Christine Bemko Kril
This month I want to share with you a book I casually borrowed from the library that is so full of transformational information on the path to successful learning that I simply could not put it down. It is called Bounce- Mozart, Federer, Picasso, Beckham and the Science of Success, by Matthew Syed - a two-time Olympian, columnist for The Times of London, and a three-time Commonwealth Table Tennis Champion.
Using scientific research and case studies, this book reveals fascinating information about talent versus practice, motivation, hard work and will. For me as a teacher it was eye opening. For me as a musician it was well beyond encouraging and supportive. Bounce could have been named ‘Success’ as it delves into how we learn, what the requirements of successful learning are, and how champions reach their potential. I have shared information from this book with many of my students and have seen truly positive results.
Bounce gives an example of Andre Agassi, the tennis champion, as a young boy agreeing with his father that if he were to hit a million tennis balls every year, he would
become so good that no one could beat him. Armed with that goal he committed to hitting 2500 balls every day! Mr. Syed’s research shows that champions are willing and motivated to make the time commitment of 10,000 hours – 3 hours every day for 10 years. Success, even for someone of the caliber of Mozart or Picasso, is an outgrowth of time spent at his or her craft rather than extraordinary talent or ability. (Yes, he does use Mozart as a case in point.)
While I might wish for students who would practice 3 hours every day – LOL – I see great strides possible by applying the learning techniques of champions. Two in particular stand out:
1. Directed practice: students strive to make each and every repetition an improvement on the previous one. No matter how many (or few) repetitions they make, they are always striving towards a new goal.
2. A growth mind set: students become willing to make errors in order to improve their performance. They follow the example of the skating champion trying to learn a triple salchow. Knowing that she will have to fall 1,000 times in order to master this new skill,
the skater does not interpret falling down as a failure. Armed with a ‘growth mind set’ she interprets falling down as evidence she IS improving.
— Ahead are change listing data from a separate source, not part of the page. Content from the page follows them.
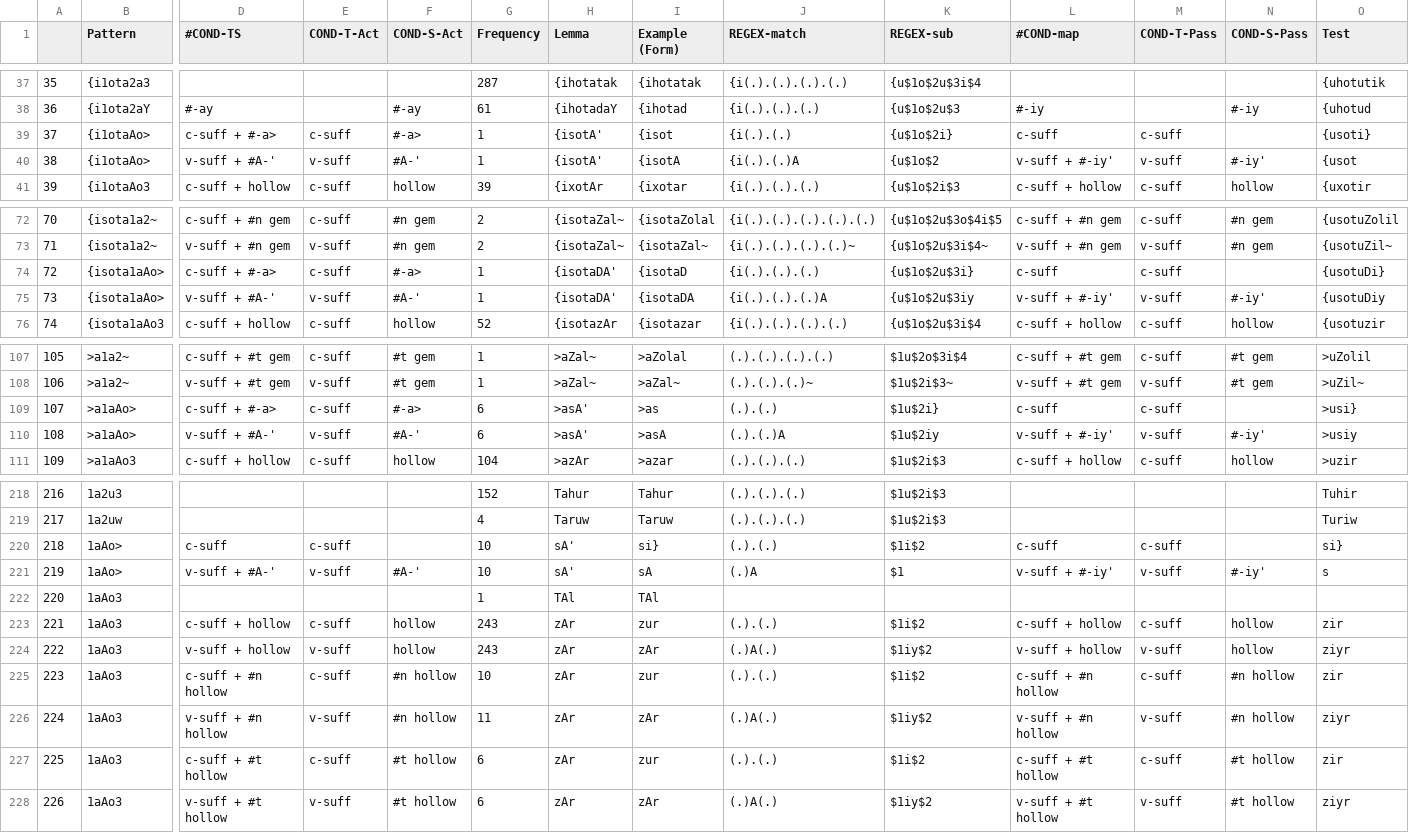
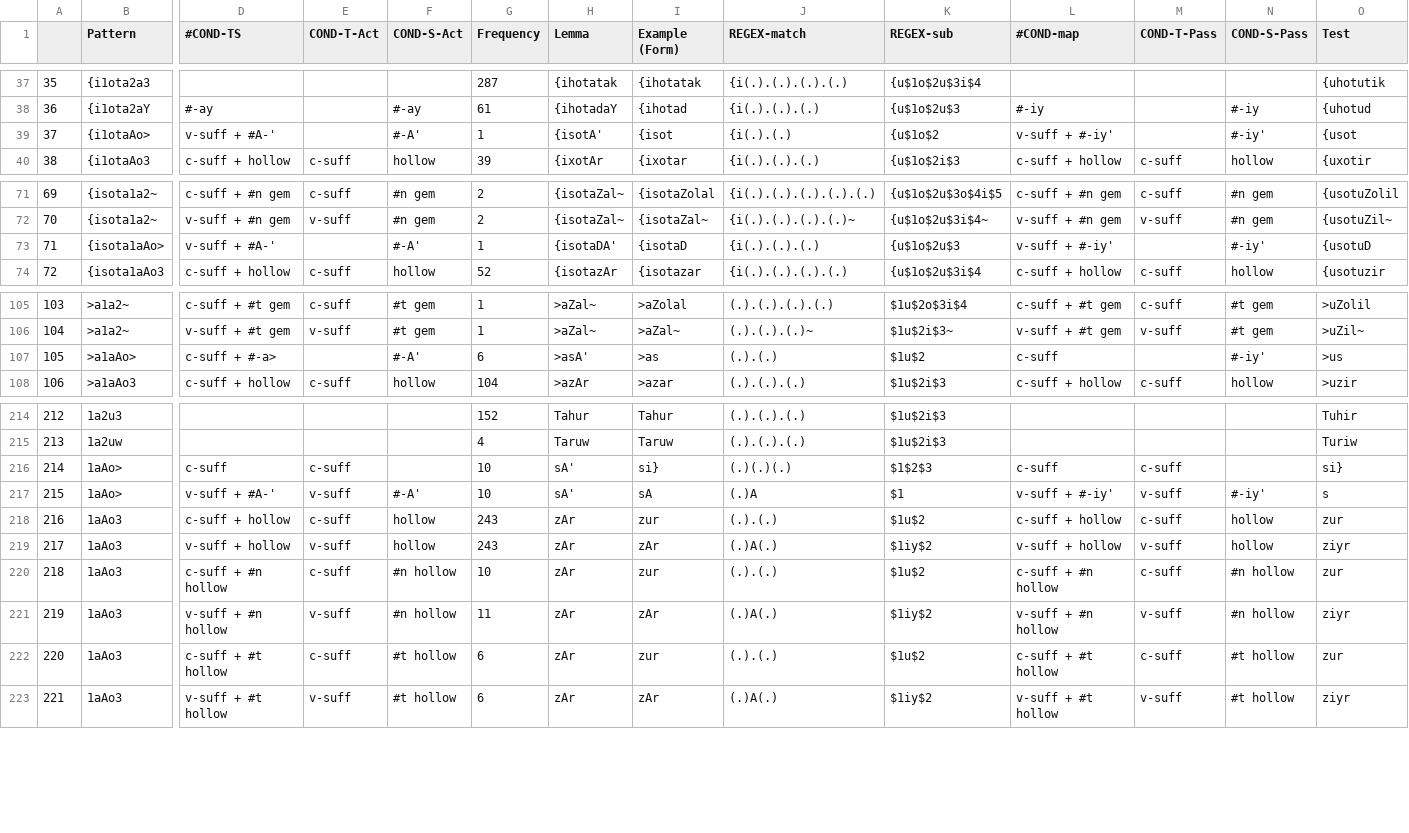
Before and after one commit to CAMeL-Lab/camel_morph, a CSV file: data/PV-Patterns.csv, drawn as a sheet; only a part is shown, gaps mark what is left out; removed rows and columns are numbered as before the commit, all else as after; rows hold the shown columns only; the diff covers the shown part only; the diff names each change by its address in the sheet, - before the commit and + after, or states it on an @@ line.

```diff
--- a/data/PV-Patterns.csv
+++ b/data/PV-Patterns.csv
-row 39: 37 | {i1otaAo> | c-suff + #-a> | c-suff | #-a> | 1 | {isotA' | {isot | {i(.).(.) | {u$1o$2i} | c-suff | c-suff |  | {usoti}
@@ column A renumbered from row 39 down @@
-E39 (COND-T-Act): v-suff
+E39 (COND-T-Act): (empty)
-F39 (COND-S-Act): #A-'
+F39 (COND-S-Act): #-A'
-I39 (Example (Form)): {isotA
+I39 (Example (Form)): {isot
-J39 (REGEX-match): {i(.).(.)A
+J39 (REGEX-match): {i(.).(.)
-M39 (COND-T-Pass): v-suff
+M39 (COND-T-Pass): (empty)
-row 74: 72 | {isota1aAo> | c-suff + #-a> | c-suff | #-a> | 1 | {isotaDA' | {isotaD | {i(.).(.).(.) | {u$1o$2u$3i} | c-suff | c-suff |  | {usotuDi}
-E73 (COND-T-Act): v-suff
+E73 (COND-T-Act): (empty)
-F73 (COND-S-Act): #A-'
+F73 (COND-S-Act): #-A'
-I73 (Example (Form)): {isotaDA
+I73 (Example (Form)): {isotaD
-J73 (REGEX-match): {i(.).(.).(.)A
+J73 (REGEX-match): {i(.).(.).(.)
-K73 (REGEX-sub): {u$1o$2u$3iy
+K73 (REGEX-sub): {u$1o$2u$3
-M73 (COND-T-Pass): v-suff
+M73 (COND-T-Pass): (empty)
-O73 (Test): {usotuDiy
+O73 (Test): {usotuD
-E107 (COND-T-Act): c-suff
+E107 (COND-T-Act): (empty)
-F107 (COND-S-Act): #-a>
+F107 (COND-S-Act): #-A'
-K107 (REGEX-sub): $1u$2i}
+K107 (REGEX-sub): $1u$2
-M107 (COND-T-Pass): c-suff
+M107 (COND-T-Pass): (empty)
-N107 (COND-S-Pass): (empty)
+N107 (COND-S-Pass): #-iy'
-O107 (Test): >usi}
+O107 (Test): >us
-row 110: 108 | >a1aAo> | v-suff + #A-' | v-suff | #A-' | 6 | >asA' | >asA | (.).(.)A | $1u$2iy | v-suff + #-iy' | v-suff | #-iy' | >usiy
-J216 (REGEX-match): (.).(.)
+J216 (REGEX-match): (.)(.)(.)
-K216 (REGEX-sub): $1i$2
+K216 (REGEX-sub): $1$2$3
-F217 (COND-S-Act): #A-'
+F217 (COND-S-Act): #-A'
-row 222: 220 | 1aAo3 |  |  |  | 1 | TAl | TAl
-K218 (REGEX-sub): $1i$2
+K218 (REGEX-sub): $1u$2
-O218 (Test): zir
+O218 (Test): zur
-K220 (REGEX-sub): $1i$2
+K220 (REGEX-sub): $1u$2
-O220 (Test): zir
+O220 (Test): zur
-K222 (REGEX-sub): $1i$2
+K222 (REGEX-sub): $1u$2
-O222 (Test): zir
+O222 (Test): zur
```
Also changed, not shown: 1 removed row and 9 edited cells elsewhere in this file, data/IV-Patterns.csv, data/MSA-MORPH-Verbs-v4-Red.csv, 1 other file.
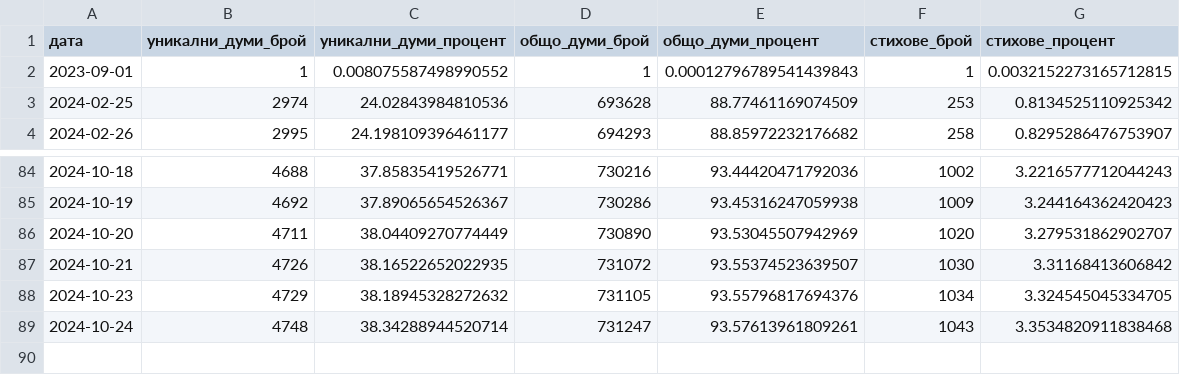
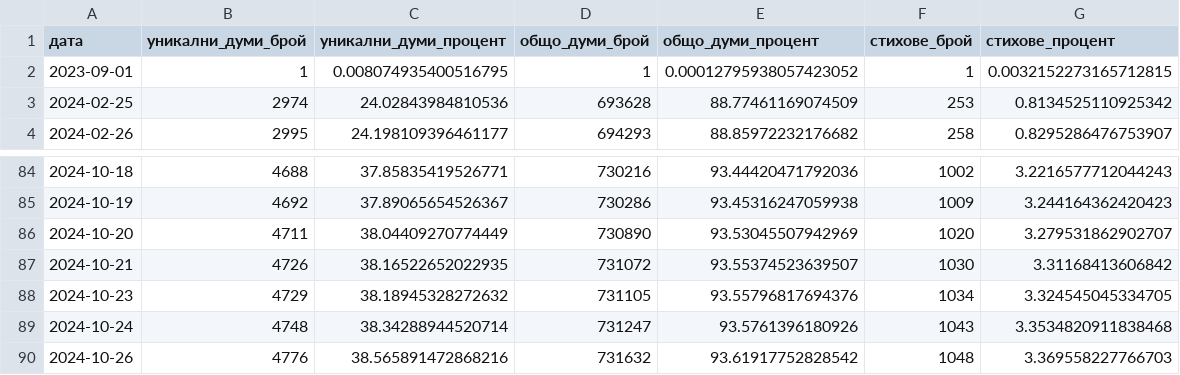
Before and after one commit to TraxData313/KJV-BG-translation, a CSV file: logs/translated_progress.csv, drawn as a sheet; only a part is shown, gaps mark what is left out.

```diff
--- a/logs/translated_progress.csv
+++ b/logs/translated_progress.csv
@@ -1,3 +1,3 @@
 дата,уникални_думи_брой,уникални_думи_процент,общо_думи_брой,общо_думи_процент,стихове_брой,стихове_процент
-2023-09-01,1,0.008075587498990552,1,0.00012796789541439843,1,0.0032152273165712815
+2023-09-01,1,0.008074935400516795,1,0.00012795938057423052,1,0.0032152273165712815
 2024-02-25,2974,24.02843984810536,693628,88.77461169074509,253,0.8134525110925342
@@ -88,2 +88,3 @@
 2024-10-23,4729,38.18945328272632,731105,93.55796817694376,1034,3.324545045334705
-2024-10-24,4748,38.34288944520714,731247,93.57613961809261,1043,3.3534820911838468
+2024-10-24,4748,38.34288944520714,731247,93.5761396180926,1043,3.3534820911838468
+2024-10-26,4776,38.565891472868216,731632,93.61917752828542,1048,3.369558227766703
```
Also changed, not shown: 8 other files.
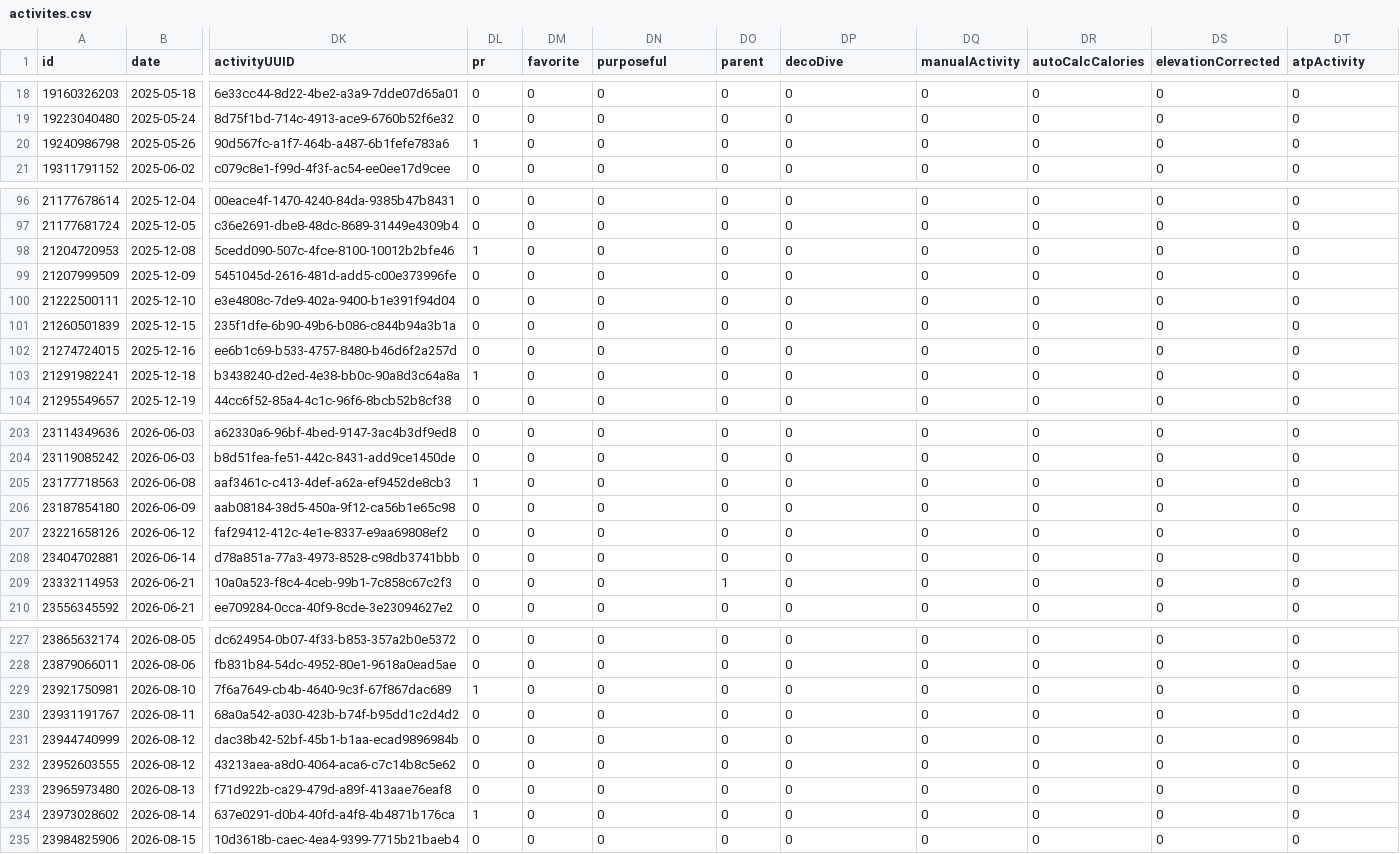
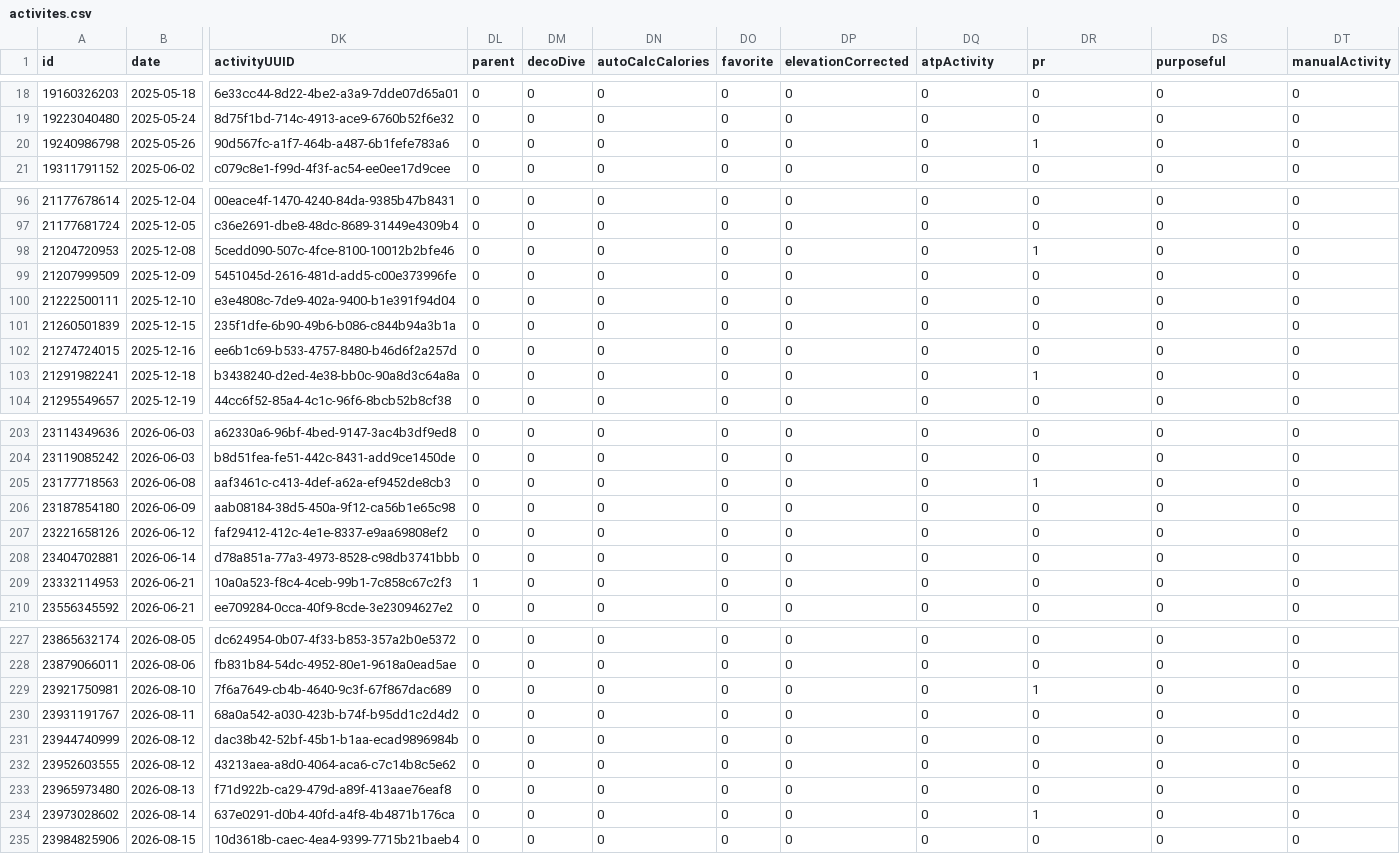
Before and after one commit to nicolasmahut-ui/garmin-data-frere, a CSV file: activites.csv, drawn as a sheet; only a part is shown, gaps mark what is left out; the diff covers the shown part only; the diff names each change by its address in the sheet, - before the commit and + after, or states it on an @@ line.

Commit message:
activites 2026-09-10 20:00

```diff
--- a/activites.csv
+++ b/activites.csv
-DL1: pr
+DL1: parent
-DM1: favorite
+DM1: decoDive
-DN1: purposeful
+DN1: autoCalcCalories
-DO1: parent
+DO1: favorite
-DP1: decoDive
+DP1: elevationCorrected
-DQ1: manualActivity
+DQ1: atpActivity
-DR1: autoCalcCalories
+DR1: pr
-DS1: elevationCorrected
+DS1: purposeful
-DT1: atpActivity
+DT1: manualActivity
-DL20 (parent): 1
+DL20 (parent): 0
-DR20 (pr): 0
+DR20 (pr): 1
-DL98 (parent): 1
+DL98 (parent): 0
-DR98 (pr): 0
+DR98 (pr): 1
-DL103 (parent): 1
+DL103 (parent): 0
-DR103 (pr): 0
+DR103 (pr): 1
-DL205 (parent): 1
+DL205 (parent): 0
-DR205 (pr): 0
+DR205 (pr): 1
-DL209 (parent): 0
+DL209 (parent): 1
-DO209 (favorite): 1
+DO209 (favorite): 0
-DL229 (parent): 1
+DL229 (parent): 0
-DR229 (pr): 0
+DR229 (pr): 1
-DL234 (parent): 1
+DL234 (parent): 0
-DR234 (pr): 0
+DR234 (pr): 1
```
Also changed, not shown: 12 edited cells elsewhere in this file.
Failure is not something that saps her energy and vitality, but something that provided her with an opportunity to learn and adapt, and a necessary step on the road to success.
I highly recommend Bounce to you and wish you good teaching and good music.
You can find the book on Amazon by clicking the link below!